======== MATERIAL FOR THIS EXERCISE

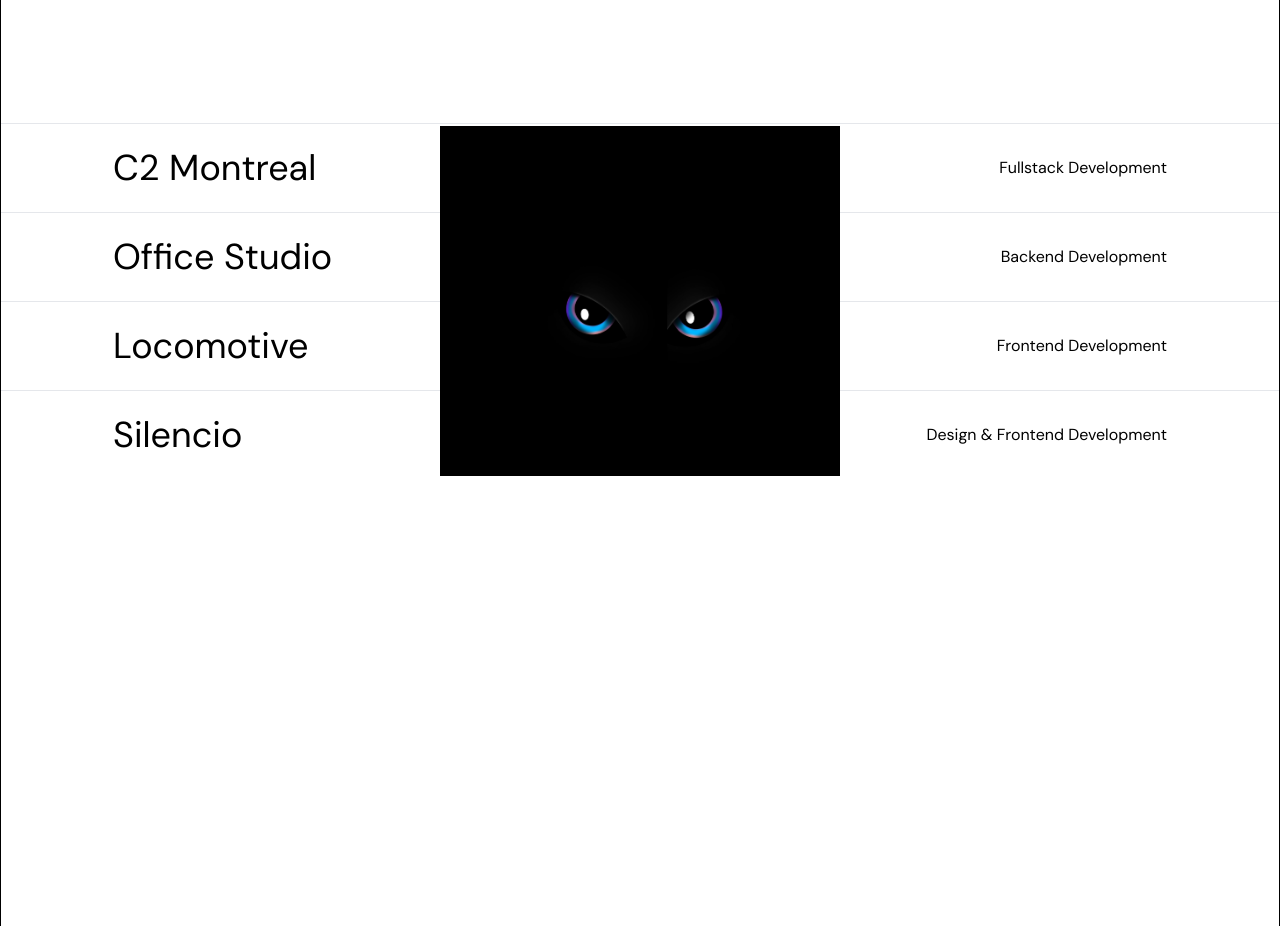
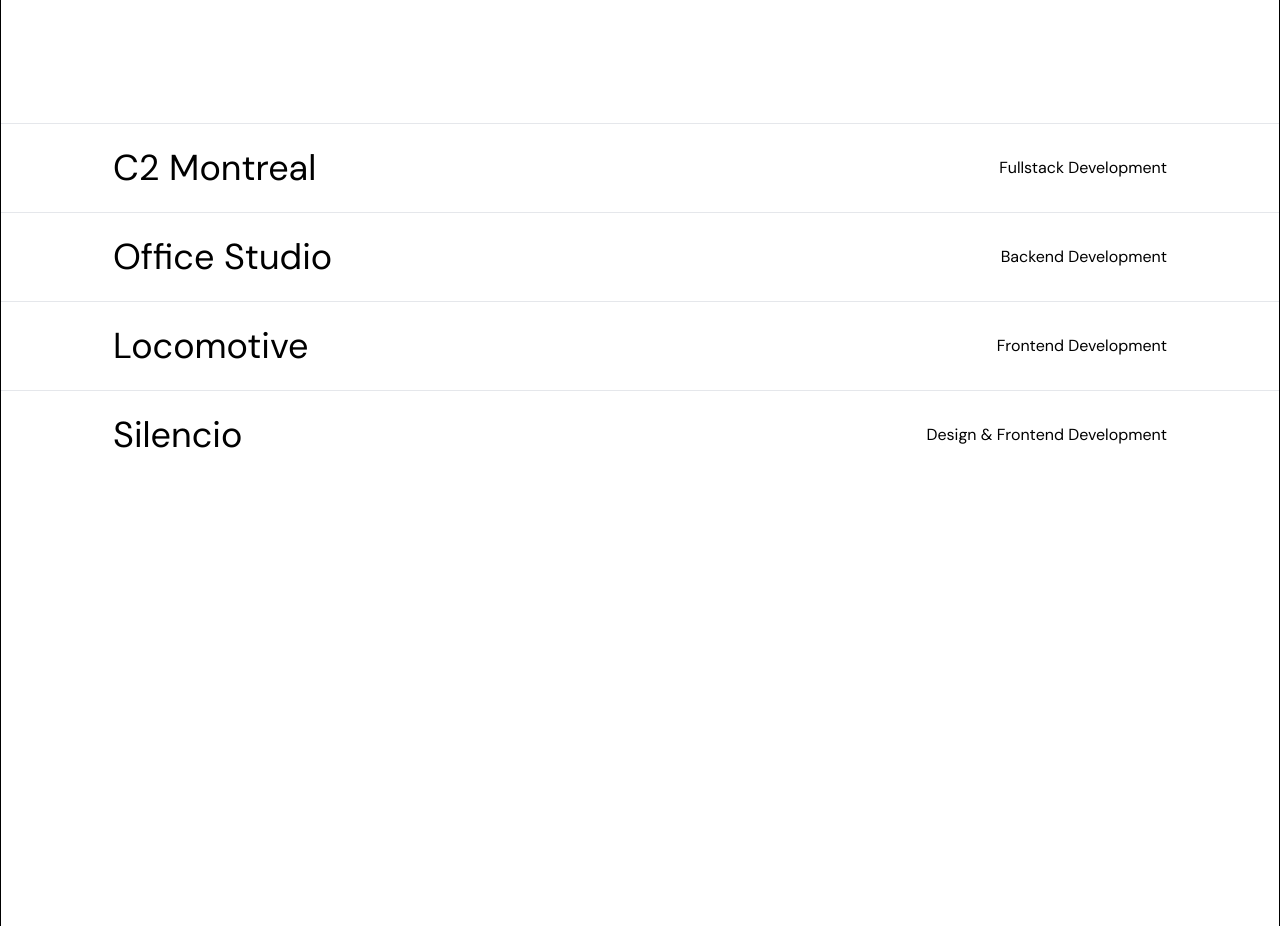
Before and after one commit to sawnaytharpoe02/PortofolioV2, a React (Vite) app: page / in a window 1280 px wide. Shown: the part 1860-2786 px from the top of the page. Built offline with nearby package versions, Linux system fonts and the light colour scheme.

Commit message:
in progress cursor edition

```diff
--- a/src/components/ProjectModal.jsx
+++ b/src/components/ProjectModal.jsx
@@ -1,19 +1,61 @@
-import React from "react";
-import styles from "./style.module.css";
+import React, { useEffect, useRef } from "react";
+import { motion } from "framer-motion";
+import gsap from "gsap";
 
-export default function index({ modal, projects }) {
+const ProjectModal = ({ modal, projects }) => {
   const { active, index } = modal;
+
+  const scaleAnimation = {
+    initial: { scale: 0, x: "-50%", y: "-50%" },
+    enter: {
+      scale: 1,
+      x: "-50%",
+      y: "-50%",
+      transition: { duration: 0.4, ease: [0.76, 0, 0.24, 1] },
+    },
+    closed: {
+      scale: 0,
+      x: "-50%",
+      y: "-50%",
+      transition: { duration: 0.4, ease: [0.32, 0, 0.67, 0] },
+    },
+  };
+
+  const container = useRef(null);
+  useEffect(() => {
+    let xMoveContainer = gsap.quickTo(container.current, "left", {
+      duration: 0.8,
+      ease: "power3",
+    });
+    let yMoveContainer = gsap.quickTo(container.current, "top", {
+      duration: 0.8,
+      ease: "power3",
+    });
+
+    window.addEventListener("mousemove", (e) => {
+      const { pageX, pageY } = e;
+      xMoveContainer(pageX);
+      yMoveContainer(pageY);
+    });
+  }, []);
 
   return (
     <>
-      <div className={styles.modalContainer}>
-        <div style={{ top: index * -100 + "%" }} className={styles.modalSlider}>
+      <motion.div
+        ref={container}
+        variants={scaleAnimation}
+        initial="initial"
+        animate={active ? "enter" : "closed"}
+        className="w-[400px] h-[350px] absolute bg-white overflow-hidden pointer-events-none flex justify-center items-center">
+        <div
+          style={{ top: index * -100 + "%" }}
+          className="w-full h-full absolute transition-all duration-150 ease-[cubic-bezier(0.76, 0, 0.24, 1)]">
           {projects.map((project, index) => {
             const { src, color } = project;
 
             return (
               <div
-                className={styles.modal}
+                className="w-full h-full flex justify-center items-center"
                 style={{ backgroundColor: color }}
                 key={`modal_${index}`}>
                 <img src={`/${src}`} width="300px" height="0" alt="image" />
@@ -21,37 +63,9 @@
             );
           })}
         </div>
-      </div>
+      </motion.div>
     </>
   );
-}
+};
 
-// const ProjectModal = ({ modal, projects }) => {
-//   const { active, index } = modal;
-
-//   return (
-//     <>
-//       <div className="absolute bg-white width-[400px] height-[350px] flex items-center justify-center overflow-hidden pointer-events-none">
-//         <div
-//           style={{ top: index * -100 + "%" }}
-//           className="transition-top duration-100 ease-[cubic-bezier(0.76, 0, 0.24, 1)]">
-//           {projects.map((project, index) => {
-//             const { src, color } = project;
-//             console.log(color);
-
-//             return (
-//               <div
-//                 key={`projectmodal_${index}`}
-//                 className="relative w-full h-full flex justify-center items-center"
-//                 style={{ backgroundColor: color }}>
-//                 <img src={`/${src}`} width="300px" height="auto" alt="image" />
-//               </div>
-//             );
-//           })}
-//         </div>
-//       </div>
-//     </>
-//   );
-// };
-
-// export default ProjectModal;
+export default ProjectModal;
--- a/src/components/style.module.css
+++ /dev/null
@@ -1,51 +0,0 @@
-.modalContainer {
-  height: 350px;
-  width: 400px;
-  position: absolute;
-  background-color: white;
-  overflow: hidden;
-  pointer-events: none;
-  display: flex;
-  align-items: center;
-  justify-content: center;
-}
-
-.modalSlider {
-  height: 100%;
-  width: 100%;
-  position: absolute;
-  transition: top 0.5s cubic-bezier(0.76, 0, 0.24, 1);
-}
-
-.modal {
-  height: 100%;
-  width: 100%;
-  display: flex;
-  align-items: center;
-  justify-content: center;
-}
-
-.modal img {
-  height: auto;
-}
-
-.cursor,
-.cursorLabel {
-  width: 80px;
-  height: 80px;
-  border-radius: 50%;
-  background-color: #455CE9;
-  color: white;
-  position: absolute;
-  z-index: 2;
-  display: flex;
-  align-items: center;
-  justify-content: center;
-  font-size: 14px;
-  font-weight: 300;
-  pointer-events: none;
-}
-
-.cursorLabel {
-  background-color: transparent;
-}
--- a/src/section/project/index.jsx
+++ b/src/section/project/index.jsx
@@ -1,6 +1,6 @@
 import React, { useState } from "react";
 import ProjectCard from "../../components/ProjectCard";
-import ProjectModal from "../../components/ProjectModal";
+import ProjectModal from "../../components/projectModal";
 
 const Project = () => {
   const projects = [
```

================

TRY IT »
Find the lines above with the word "pointer". Copy them out.

ANSWER TO THE EXERCISE »
+        className="w-[400px] h-[350px] absolute bg-white overflow-hidden pointer-events-none flex justify-center items-center">
-//       <div className="absolute bg-white width-[400px] height-[350px] flex items-center justify-center overflow-hidden pointer-events-none">
-  pointer-events: none;
-  pointer-events: none;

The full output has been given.